FMD is a highly contagious viral disease of animals. It affects cloven-hoofed animals including cattle, buffalo, camels, sheep, goats and pigs. Symptoms include fever followed by the appearance of fluid-filled blisters between the toes and on the heels, on mammary glands and especially on the lips, tongue and palate. The Department of Agriculture states that humans can carry the virus in their noses for up to 24 hours and can be a source of infection for other animals.
FMD is one of an increasing number of diseases that gestate and spread in the appalling conditions in which animals are factory farmed. Even before the Indonesian outbreak, a group of experts led by Australia’s Chief Vet, Dr Mark Schipp, found that the risk of a major animal disease outbreak in Australia is increasing, with an estimated 42 per cent probability the country will experience one in the next five years.
Overwhelmingly, human diseases too start with the abuse of animals. The appropriation of animals’ habitats has led to diseases such as COVID-19, Hendra and Ebola. The 2009 H1N1 epidemic started in pigs. Measles originally came from cattle, and whooping cough from dogs.
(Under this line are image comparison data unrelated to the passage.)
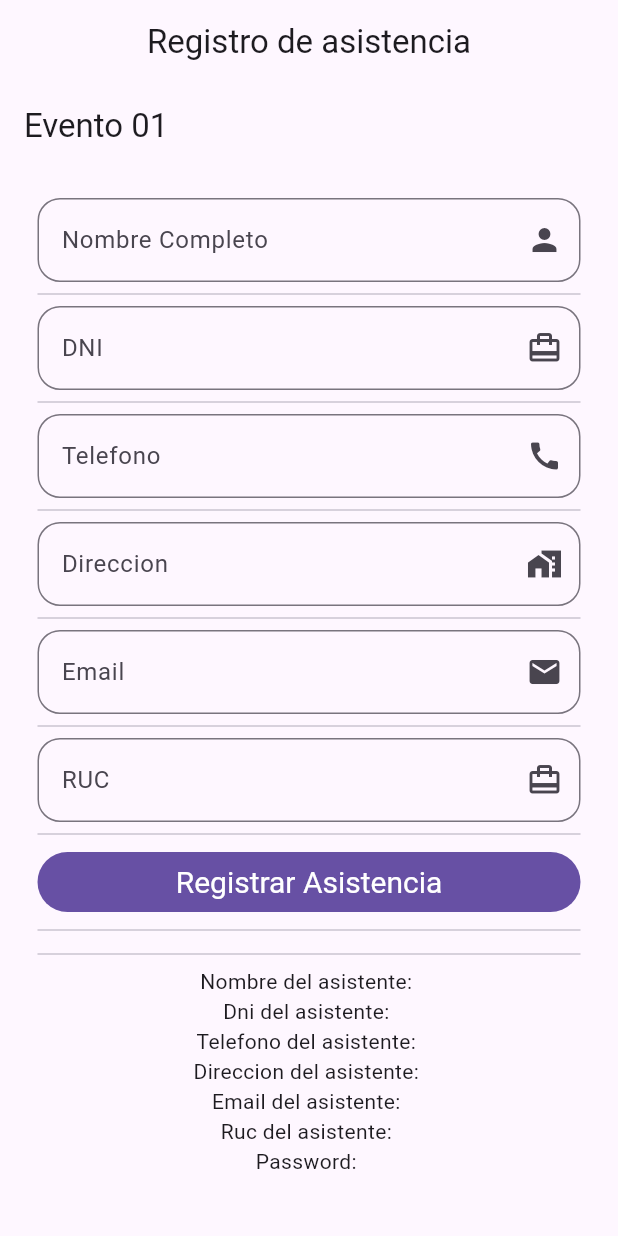
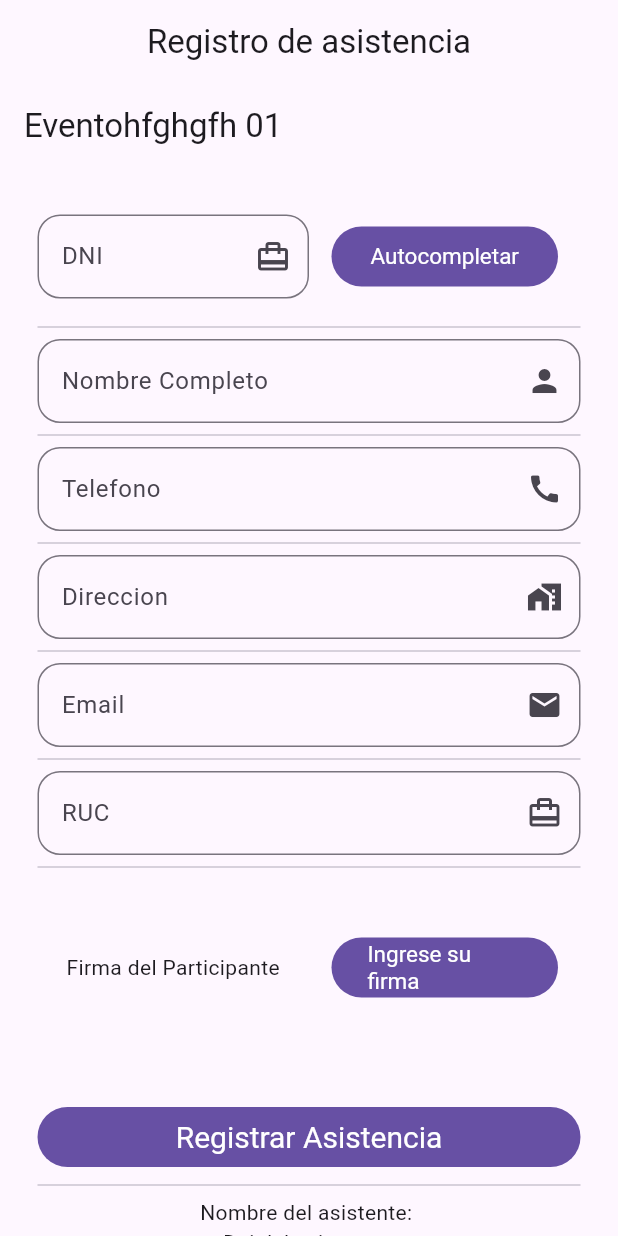
Before and after one commit to sof28kr/F-A-02, a Flutter app: the screen it shows after launch, on a phone screen of 412 x 824 dp. Run offline on Flutter 3.47's test engine with Material 3 defaults, Android fonts, the light colour scheme and no system bars.

Commit message:
Agregar todos los archivos de la carpeta

```diff
--- a/lib/src/pages/stateful/formulario_page.dart
+++ b/lib/src/pages/stateful/formulario_page.dart
@@ -32,14 +32,23 @@ class _FormularioPageState extends State<FormularioPage> {
   Widget build(BuildContext context) {
     return Scaffold(
         appBar: AppBar(
-          title: Text('Evento 01'),
+          title: Text('Eventohfghgfh 01'),
         ),
         body: ListView(
           padding: EdgeInsets.symmetric(horizontal: 25.0, vertical: 20.0),
           children: [
+            Row(
+              children: <Widget>[
+                Expanded(child: _crearInputDni()),
+                Expanded(
+                    child: Padding(
+                        padding: EdgeInsetsDirectional.all(15),
+                        child: _BuscarDatos()))
+              ],
+            ),
+            // TextField con múltiples opciones de decoración
+            Divider(),
             _crearInputNombre(), // TextField con múltiples opciones de decoración
-            Divider(),
-            _crearInputDni(), // TextField con múltiples opciones de decoración
             Divider(),
             _crearInputTelefono(), // TextField con múltiples opciones de decoración
             Divider(),
@@ -49,9 +58,29 @@ class _FormularioPageState extends State<FormularioPage> {
             Divider(),
             _crearInputRuc(),
             Divider(),
+            SizedBox(
+              height: 20,
+            ),
+            Row(
+              children: <Widget>[
+                Expanded(
+                  child: Text('Firma del Participante',
+                      textAlign: TextAlign.center),
+                ),
+                Expanded(
+                  child: Padding(
+                      padding:
+                          EdgeInsets.symmetric(vertical: 15, horizontal: 15),
+                      child: _SubirFirma()),
+                ),
+              ],
+            ),
+            SizedBox(
+              height: 50,
+            ),
             _crearBoton(),
             Divider(),
-            Divider(),
+
             _visualizarDatos(),
           ],
         ));
@@ -94,6 +123,24 @@ class _FormularioPageState extends State<FormularioPage> {
           });
         },
         child: Text('Registrar Asistencia'));
+  }
+
+  Widget _SubirFirma() {
+    final estiloBoton = FilledButton.styleFrom(
+        textStyle: TextStyle(color: Colors.green, fontSize: 15));
+    return FilledButton(
+        style: estiloBoton,
+        onPressed: () {
+          //TODO
+        },
+        child: Center(child: Text('Ingrese su firma')));
+  }
+
+  Widget _BuscarDatos() {
+    final estiloBoton = FilledButton.styleFrom(
+        textStyle: TextStyle(color: Colors.blue, fontSize: 15));
+    return FilledButton(
+        style: estiloBoton, onPressed: () {}, child: Text('Autocompletar'));
   }
 
   Widget _crearInputNombre() {
```
Also changed, not shown: 1 other file.
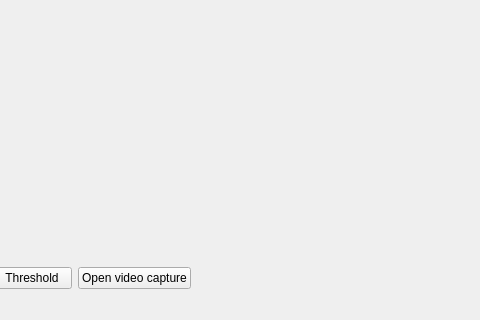
Before: the Qt Designer form data/qt/MainWindow.ui in gstiebler/vision_workbench, drawn with Qt 5; both pictures show x 189 to 669 and y 593 to 913 of the 1008 by 913 pixel window.
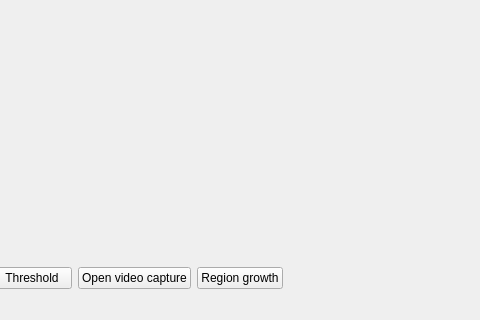
After: the same form once the commit is applied.

Commit message: Showing region growth window

Patch:
```diff
--- a/data/qt/MainWindow.ui
+++ b/data/qt/MainWindow.ui
@@ -89,6 +89,13 @@
         </property>
        </widget>
       </item>
+      <item>
+       <widget class="QPushButton" name="regionGrowthWindowButton">
+        <property name="text">
+         <string>Region growth</string>
+        </property>
+       </widget>
+      </item>
       <item>
        <spacer name="horizontalSpacer">
         <property name="orientation">
```
The commit also changes 5 other files.
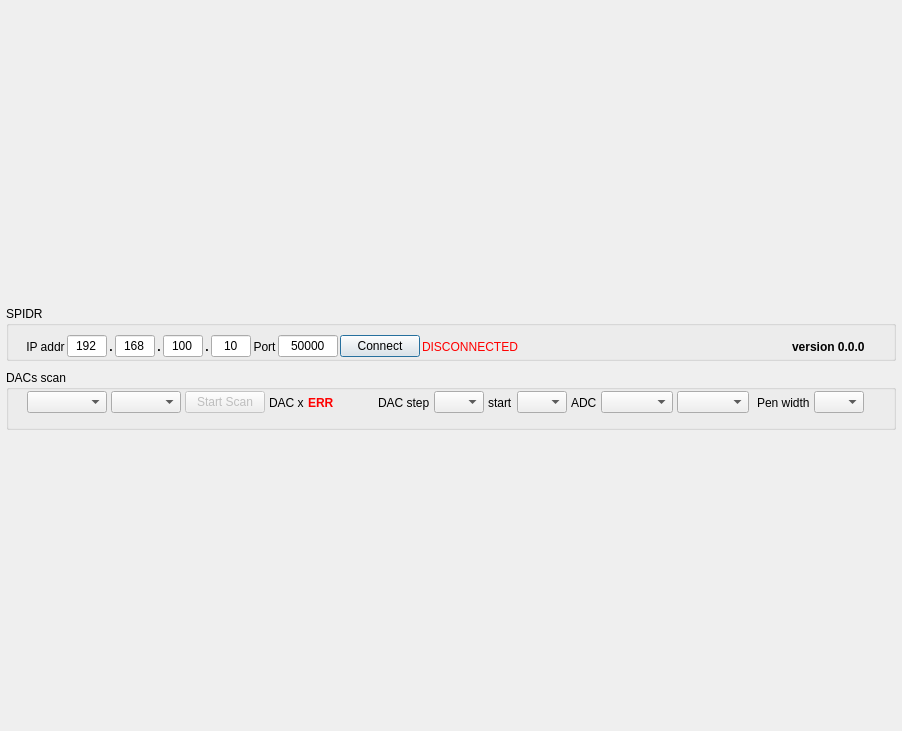
First picture: the form in SpidrDacsScan/SpidrDacsScan.ui, repository navrit/dexter, before the edit.
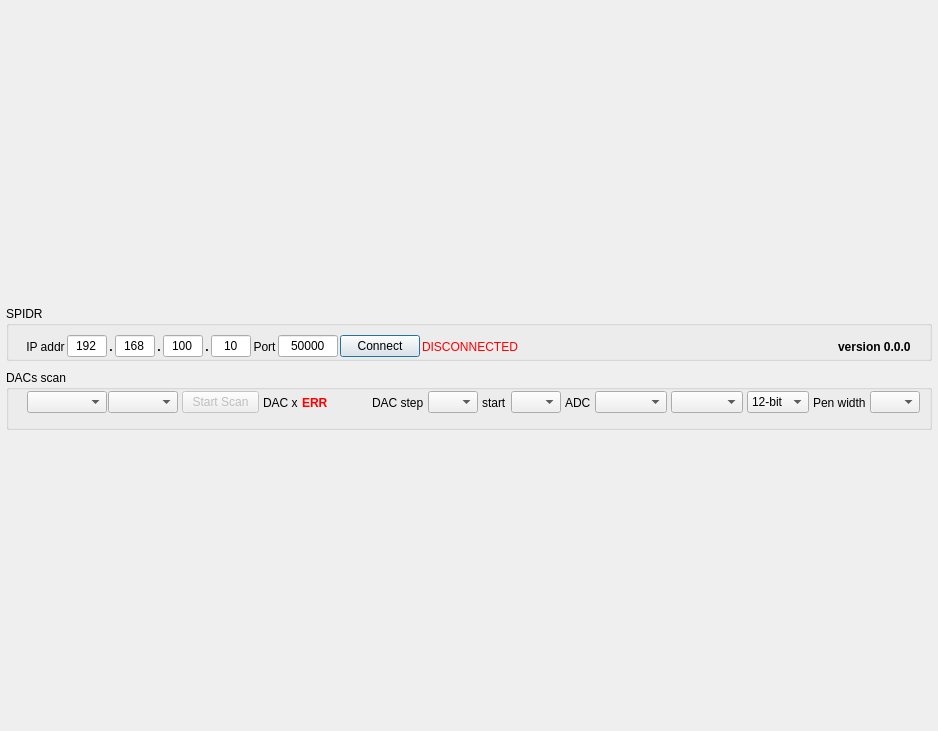
Second picture: the form after the edit. Icons and pictures are not drawn.

Commit message: [SpidrDacsScan] added combobox for ADC number-of-bits

Diff of the .ui file:
```diff
--- a/SpidrDacsScan/SpidrDacsScan.ui
+++ b/SpidrDacsScan/SpidrDacsScan.ui
@@ -6,7 +6,7 @@
    <rect>
     <x>0</x>
     <y>0</y>
-    <width>902</width>
+    <width>938</width>
     <height>731</height>
    </rect>
   </property>
@@ -54,7 +54,7 @@
          <rect>
           <x>10</x>
           <y>28</y>
-          <width>859</width>
+          <width>905</width>
           <height>25</height>
          </rect>
         </property>
@@ -334,7 +334,7 @@
          <rect>
           <x>11</x>
           <y>20</y>
-          <width>861</width>
+          <width>912</width>
           <height>25</height>
          </rect>
         </property>
@@ -520,10 +520,38 @@
           </widget>
          </item>
          <item>
-          <widget class="QComboBox" name="_comboBoxAdcSamples"/>
+          <widget class="QComboBox" name="_comboBoxAdcSamples">
+           <property name="sizePolicy">
+            <sizepolicy hsizetype="Minimum" vsizetype="Fixed">
+             <horstretch>0</horstretch>
+             <verstretch>0</verstretch>
+            </sizepolicy>
+           </property>
+          </widget>
          </item>
          <item>
-          <widget class="QComboBox" name="_comboBoxAdcFullScale"/>
+          <widget class="QComboBox" name="_comboBoxAdcFullScale">
+           <property name="sizePolicy">
+            <sizepolicy hsizetype="Minimum" vsizetype="Fixed">
+             <horstretch>0</horstretch>
+             <verstretch>0</verstretch>
+            </sizepolicy>
+           </property>
+          </widget>
+         </item>
+         <item>
+          <widget class="QComboBox" name="_comboBoxAdcBits">
+           <item>
+            <property name="text">
+             <string>12-bit</string>
+            </property>
+           </item>
+           <item>
+            <property name="text">
+             <string>16-bit</string>
+            </property>
+           </item>
+          </widget>
          </item>
          <item>
           <spacer name="horizontalSpacer">
```
Left out of the diff: 2 changed lines with no effect on the pictures. The commit also changes 1 other file.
The professor of communicable disease control at the University of Queensland said of the growth of pathogens that spill over to humans, ‘The most significant driver of emergence is food production.’
The problems are enormous, the solution simple. We need to stop breeding and slaughtering animals.
Mimi Bekhechi, Campaigns Strategist – PETA